Web page edit records
- - -
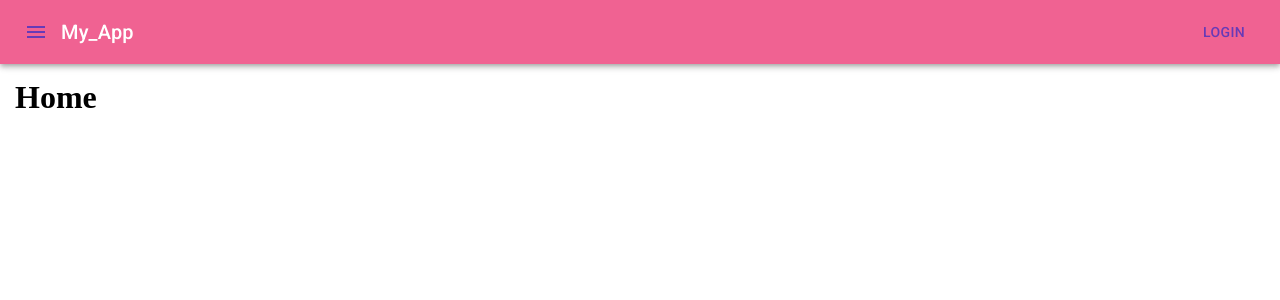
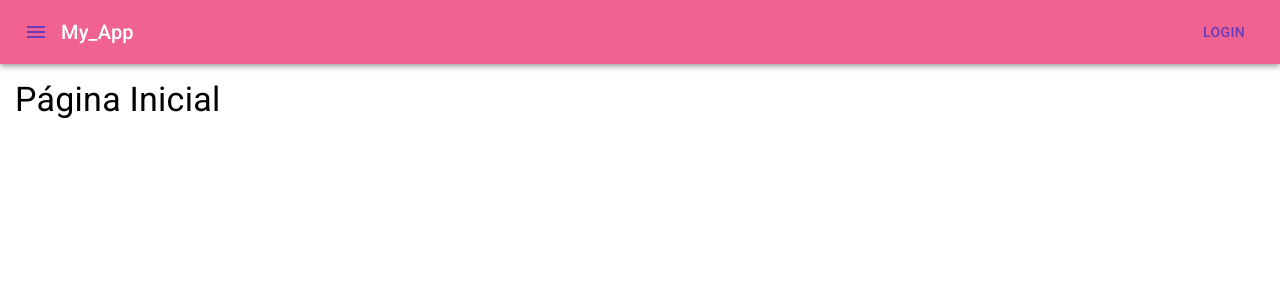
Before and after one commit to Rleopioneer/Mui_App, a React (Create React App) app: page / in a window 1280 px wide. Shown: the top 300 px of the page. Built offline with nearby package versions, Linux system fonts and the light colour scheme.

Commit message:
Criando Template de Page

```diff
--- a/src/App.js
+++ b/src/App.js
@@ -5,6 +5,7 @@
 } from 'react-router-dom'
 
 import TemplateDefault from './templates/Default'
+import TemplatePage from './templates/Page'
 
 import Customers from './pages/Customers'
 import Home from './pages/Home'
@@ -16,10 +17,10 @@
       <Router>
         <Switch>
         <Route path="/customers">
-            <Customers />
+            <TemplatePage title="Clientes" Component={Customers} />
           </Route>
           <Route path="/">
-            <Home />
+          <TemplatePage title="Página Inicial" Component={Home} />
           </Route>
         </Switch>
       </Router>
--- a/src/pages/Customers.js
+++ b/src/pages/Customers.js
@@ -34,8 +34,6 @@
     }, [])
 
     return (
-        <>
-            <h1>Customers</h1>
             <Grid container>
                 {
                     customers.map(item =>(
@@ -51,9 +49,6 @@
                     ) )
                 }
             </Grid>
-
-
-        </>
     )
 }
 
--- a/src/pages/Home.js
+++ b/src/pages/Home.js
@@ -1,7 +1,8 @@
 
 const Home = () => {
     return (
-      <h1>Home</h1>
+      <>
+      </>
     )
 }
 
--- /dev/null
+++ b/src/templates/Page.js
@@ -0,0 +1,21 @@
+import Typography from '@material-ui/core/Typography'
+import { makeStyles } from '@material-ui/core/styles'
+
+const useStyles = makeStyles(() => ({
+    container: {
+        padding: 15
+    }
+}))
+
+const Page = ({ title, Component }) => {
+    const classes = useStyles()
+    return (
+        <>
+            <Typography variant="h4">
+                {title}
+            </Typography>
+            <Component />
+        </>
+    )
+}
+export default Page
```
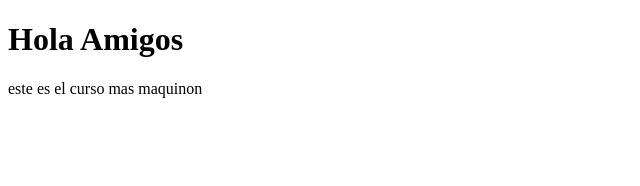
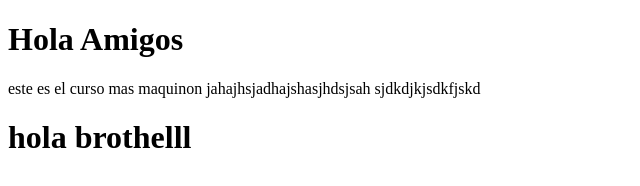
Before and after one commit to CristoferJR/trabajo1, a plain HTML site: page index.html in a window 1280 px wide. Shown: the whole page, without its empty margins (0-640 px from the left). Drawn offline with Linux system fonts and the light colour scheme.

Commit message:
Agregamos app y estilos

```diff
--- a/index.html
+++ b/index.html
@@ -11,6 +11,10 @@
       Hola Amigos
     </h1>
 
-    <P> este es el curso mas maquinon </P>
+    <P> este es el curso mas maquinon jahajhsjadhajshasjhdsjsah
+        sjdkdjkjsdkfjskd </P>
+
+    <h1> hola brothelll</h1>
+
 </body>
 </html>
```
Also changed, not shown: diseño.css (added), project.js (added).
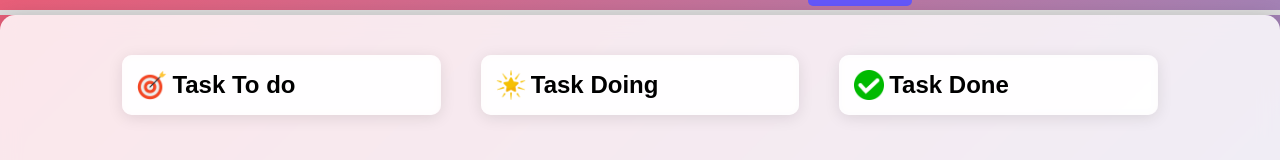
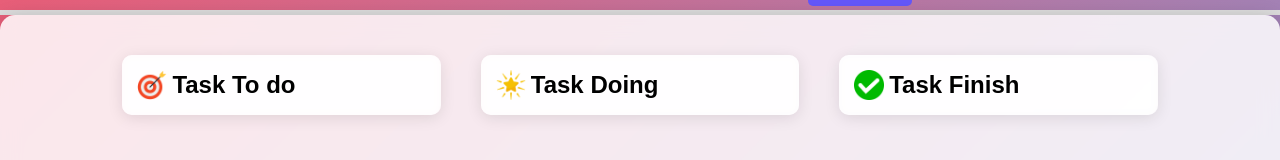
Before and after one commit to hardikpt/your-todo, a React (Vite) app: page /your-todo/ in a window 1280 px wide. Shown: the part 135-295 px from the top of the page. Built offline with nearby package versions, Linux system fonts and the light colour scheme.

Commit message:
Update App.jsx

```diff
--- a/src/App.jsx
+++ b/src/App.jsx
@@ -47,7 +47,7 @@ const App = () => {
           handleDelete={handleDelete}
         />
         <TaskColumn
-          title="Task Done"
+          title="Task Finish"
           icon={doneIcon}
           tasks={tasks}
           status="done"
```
- - -
* _AIM OF THE EXERCISE_
Reproduce the lines above exactly, please, but not the pictures in them.

* _WRITTEN ANSWER_
Before and after one commit to Rleopioneer/Mui_App, a React (Create React App) app: page / in a window 1280 px wide. Shown: the top 300 px of the page. Built offline with nearby package versions, Linux system fonts and the light colour scheme.

Commit message:
Criando Template de Page

```diff
--- a/src/App.js
+++ b/src/App.js
@@ -5,6 +5,7 @@
 } from 'react-router-dom'
 
 import TemplateDefault from './templates/Default'
+import TemplatePage from './templates/Page'
 
 import Customers from './pages/Customers'
 import Home from './pages/Home'
@@ -16,10 +17,10 @@
       <Router>
         <Switch>
         <Route path="/customers">
-            <Customers />
+            <TemplatePage title="Clientes" Component={Customers} />
           </Route>
           <Route path="/">
-            <Home />
+          <TemplatePage title="Página Inicial" Component={Home} />
           </Route>
         </Switch>
       </Router>
--- a/src/pages/Customers.js
+++ b/src/pages/Customers.js
@@ -34,8 +34,6 @@
     }, [])
 
     return (
-        <>
-            <h1>Customers</h1>
             <Grid container>
                 {
                     customers.map(item =>(
@@ -51,9 +49,6 @@
                     ) )
                 }
             </Grid>
-
-
-        </>
     )
 }
 
--- a/src/pages/Home.js
+++ b/src/pages/Home.js
@@ -1,7 +1,8 @@
 
 const Home = () => {
     return (
-      <h1>Home</h1>
+      <>
+      </>
     )
 }
 
--- /dev/null
+++ b/src/templates/Page.js
@@ -0,0 +1,21 @@
+import Typography from '@material-ui/core/Typography'
+import { makeStyles } from '@material-ui/core/styles'
+
+const useStyles = makeStyles(() => ({
+    container: {
+        padding: 15
+    }
+}))
+
+const Page = ({ title, Component }) => {
+    const classes = useStyles()
+    return (
+        <>
+            <Typography variant="h4">
+                {title}
+            </Typography>
+            <Component />
+        </>
+    )
+}
+export default Page
```
Before and after one commit to CristoferJR/trabajo1, a plain HTML site: page index.html in a window 1280 px wide. Shown: the whole page, without its empty margins (0-640 px from the left). Drawn offline with Linux system fonts and the light colour scheme.

Commit message:
Agregamos app y estilos

```diff
--- a/index.html
+++ b/index.html
@@ -11,6 +11,10 @@
       Hola Amigos
     </h1>
 
-    <P> este es el curso mas maquinon </P>
+    <P> este es el curso mas maquinon jahajhsjadhajshasjhdsjsah
+        sjdkdjkjsdkfjskd </P>
+
+    <h1> hola brothelll</h1>
+
 </body>
 </html>
```
Also changed, not shown: diseño.css (added), project.js (added).
Before and after one commit to hardikpt/your-todo, a React (Vite) app: page /your-todo/ in a window 1280 px wide. Shown: the part 135-295 px from the top of the page. Built offline with nearby package versions, Linux system fonts and the light colour scheme.

Commit message:
Update App.jsx

```diff
--- a/src/App.jsx
+++ b/src/App.jsx
@@ -47,7 +47,7 @@ const App = () => {
           handleDelete={handleDelete}
         />
         <TaskColumn
-          title="Task Done"
+          title="Task Finish"
           icon={doneIcon}
           tasks={tasks}
           status="done"
```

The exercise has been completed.